Curry came forward Wednesday to collect half of the $636 million Mega Millions jackpot, the second largest in U.S. history. She'll take the lump sum of about $120 million after taxes, which will be given to her in about a week or two. The other winning ticket was sold in San Jose, Calif. The winner there has one year to come forward.
Curry, her husband and other family members came to the lottery headquarters in Atlanta to claim the prize, surprising officials who thought the winner may take some time to get their affairs in order. Alford said Curry bought just one ticket and chose the numbers based on relatives' birthdays and the lucky 7.
"She said she was just in a state of disbelief," Georgia Lottery chief executive Debbie Alford said.
It wasn't clear whether she ever made it to work Wednesday. On Thursday, Aspen Insurance said in an emailed statement that Curry is still an employee there, working as a vice president in the property department at the Atlanta office.
"Ira is a valued long-term employee with Aspen, and the entire Aspen team is thrilled for her and her family," Mario Vitale, chief executive officer, said in the statement. "It could not have happened to a nicer person, and we are excited for her good fortune."
Curry, of Stone Mountain, lives in a neighborhood of brick and stucco houses with manicured lawns about 10 miles east of Atlanta. Her home is two stories with a two-car garage and a basketball goal in the driveway.
Much about her remains unknown. A Facebook page that appeared to be hers was taken down soon after her name was announced, and lottery officials would not give out her age or other information.
She didn't attend the news conference, and someone who answered her home phone Wednesday said the family didn't want any publicity and hung up. A man who answered the door said the same thing.
On Thursday, it didn't appear anyone was home, though several visitors and journalists were trying to reach Curry and her family. Some left packages, and other deliveries were made.

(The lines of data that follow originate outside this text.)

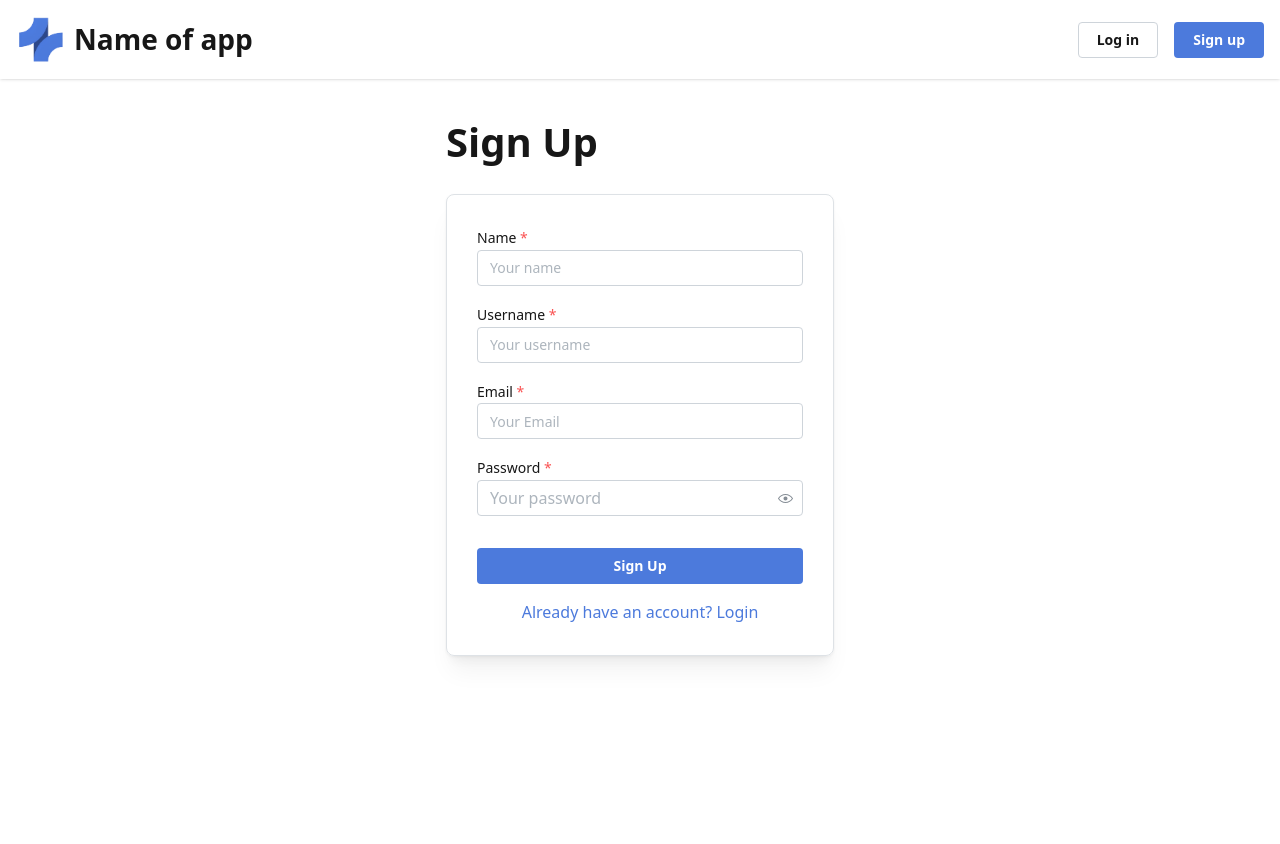
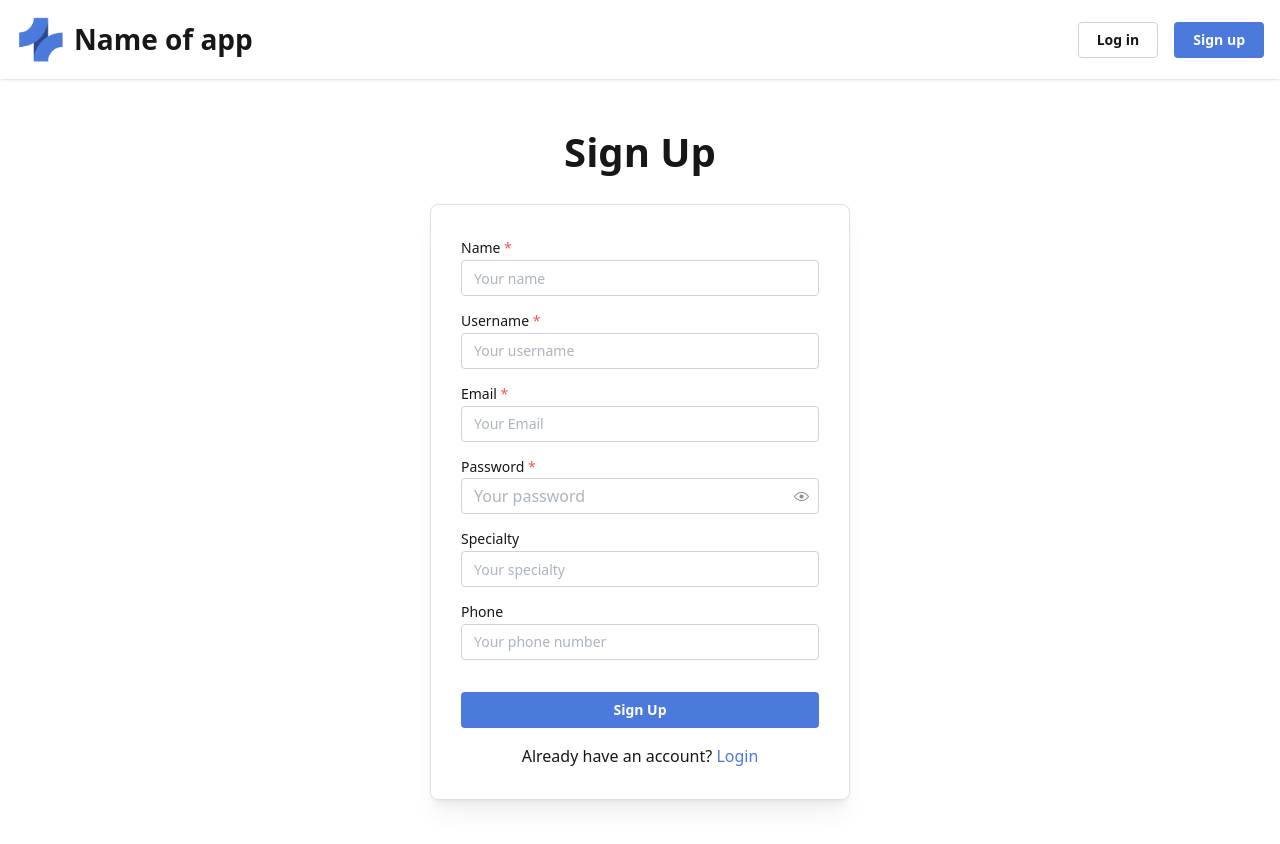
Before and after one commit to EthanHa2/BIOM9450, a Next.js app in the folder frontend/: page /register in a window 1280 px wide. Shown: the top 844 px of the page. Before the commit the page ends 800 px from the top, so only its background shows below. Built offline with nearby package versions, Linux system fonts and the light colour scheme.

Commit message:
feat: finished rego page (might be too many inputs?)

```diff
--- a/frontend/src/app/register/page.tsx
+++ b/frontend/src/app/register/page.tsx
@@ -5,14 +5,15 @@ import {
   PasswordInput,
   Paper,
   Title,
-  Container,
   Button,
   Group,
+  Text,
   Anchor,
 } from "@mantine/core";
-import { useForm } from "@mantine/form";
+import { isNotEmpty, useForm } from "@mantine/form";
 import { notifications } from "@mantine/notifications";
 import { useRouter } from "next/navigation";
+import { useState } from "react";
 
 export default function RegisterPage() {
   const router = useRouter();
@@ -26,18 +27,20 @@ export default function RegisterPage() {
       phone: "",
     },
     validate: {
-      name: (value) => (value.length > 0 ? null : "Name is required"),
-      username: (value) => (value.length > 0 ? null : "Username is required"),
+      name: isNotEmpty("Name is required"),
+      username: isNotEmpty("Username is required"),
+      email: isNotEmpty("Email is required"),
       password: (value) => {
         if (value.length === 0) {
           return "Password is required.";
         }
         return validatePassword(value)
-          ? null
-          : "Password must contain at least 8 characters and include uppercase, lowercase, and numbers.";
+          ? "Password must contain at least 8 characters."
+          : null;
       },
     },
   });
+  const [isSubmitting, setIsSubmitting] = useState(false);
 
   const validatePassword = (password: string) => {
     const regex = /^(?=.*[A-Za-z])(?=.*\d)[A-Za-z\d]{8,}$/;
@@ -45,6 +48,8 @@ export default function RegisterPage() {
   };
 
   const handleSubmit = async (values: typeof form.values) => {
+    if (isSubmitting) return;
+    setIsSubmitting(true);
     try {
       const response = await fetch("http://localhost:8080/register.php", {
         method: "POST",
@@ -59,7 +64,7 @@ export default function RegisterPage() {
       if (response.ok && result.success) {
         notifications.show({
           title: "Registration Successful",
-          message: `Welcome back, ${result.user.username}!`,
+          message: `Welcome to (name), ${result.user.username}!`,
           color: "green",
         });
 
@@ -78,51 +83,76 @@ export default function RegisterPage() {
         message: "Could not connect to the server. Please try again later.",
         color: "red",
       });
+    } finally {
+      setIsSubmitting(false);
     }
   };
   return (
-    <Container size={420} my={40}>
+    <div className="flex flex-col items-center justify-center min-h-screen ">
       <Title> Sign Up</Title>
-      <Paper withBorder shadow="md" p={30} mt={30} radius="md">
+      <Paper
+        withBorder
+        shadow="md"
+        p={30}
+        mt={30}
+        radius="md"
+        className="w-[420px]"
+        mb={30}
+      >
         <form onSubmit={form.onSubmit(handleSubmit)}>
           <TextInput
             label="Name"
             placeholder="Your name"
-            required
+            withAsterisk
             {...form.getInputProps("name")}
           />
           <TextInput
             label="Username"
             placeholder="Your username"
-            required
+            withAsterisk
             {...form.getInputProps("username")}
-            mt="md"
+            mt="sm"
           />
           <TextInput
             label="Email"
             placeholder="Your Email"
-            required
-            mt="md"
+            withAsterisk
+            mt="sm"
             {...form.getInputProps("email")}
           />
           <PasswordInput
             label="Password"
             placeholder="Your password"
-            required
-            mt="md"
+            withAsterisk
+            mt="sm"
             {...form.getInputProps("password")}
           />
+          <TextInput
+            label="Specialty"
+            placeholder="Your specialty"
+            {...form.getInputProps("specialty")}
+            mt="sm"
+          />
+          <TextInput
+            label="Phone"
+            placeholder="Your phone number"
+            {...form.getInputProps("phone")}
+            mt="sm"
+          />
 
-          <Button fullWidth mt="xl" type="submit">
+          <Button fullWidth mt="xl" type="submit" loading={isSubmitting}>
             Sign Up
           </Button>
         </form>
         <Group justify="center" mt="md">
-          <Anchor href="/login" fw={500}>
-            Already have an account? Login
-          </Anchor>
+          <Text>
+            Already have an account? {""}
+            <Anchor href="/login" fw={500}>
+              Login
+            </Anchor>
+          </Text>
         </Group>
       </Paper>
-    </Container>
+    </div>
   );
 }
```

Ron White pulled up to the house in his BMW. He identified himself as a wealth manager but did not give his employer, and left an envelope at Curry's door. He said was there on the business of financial advice.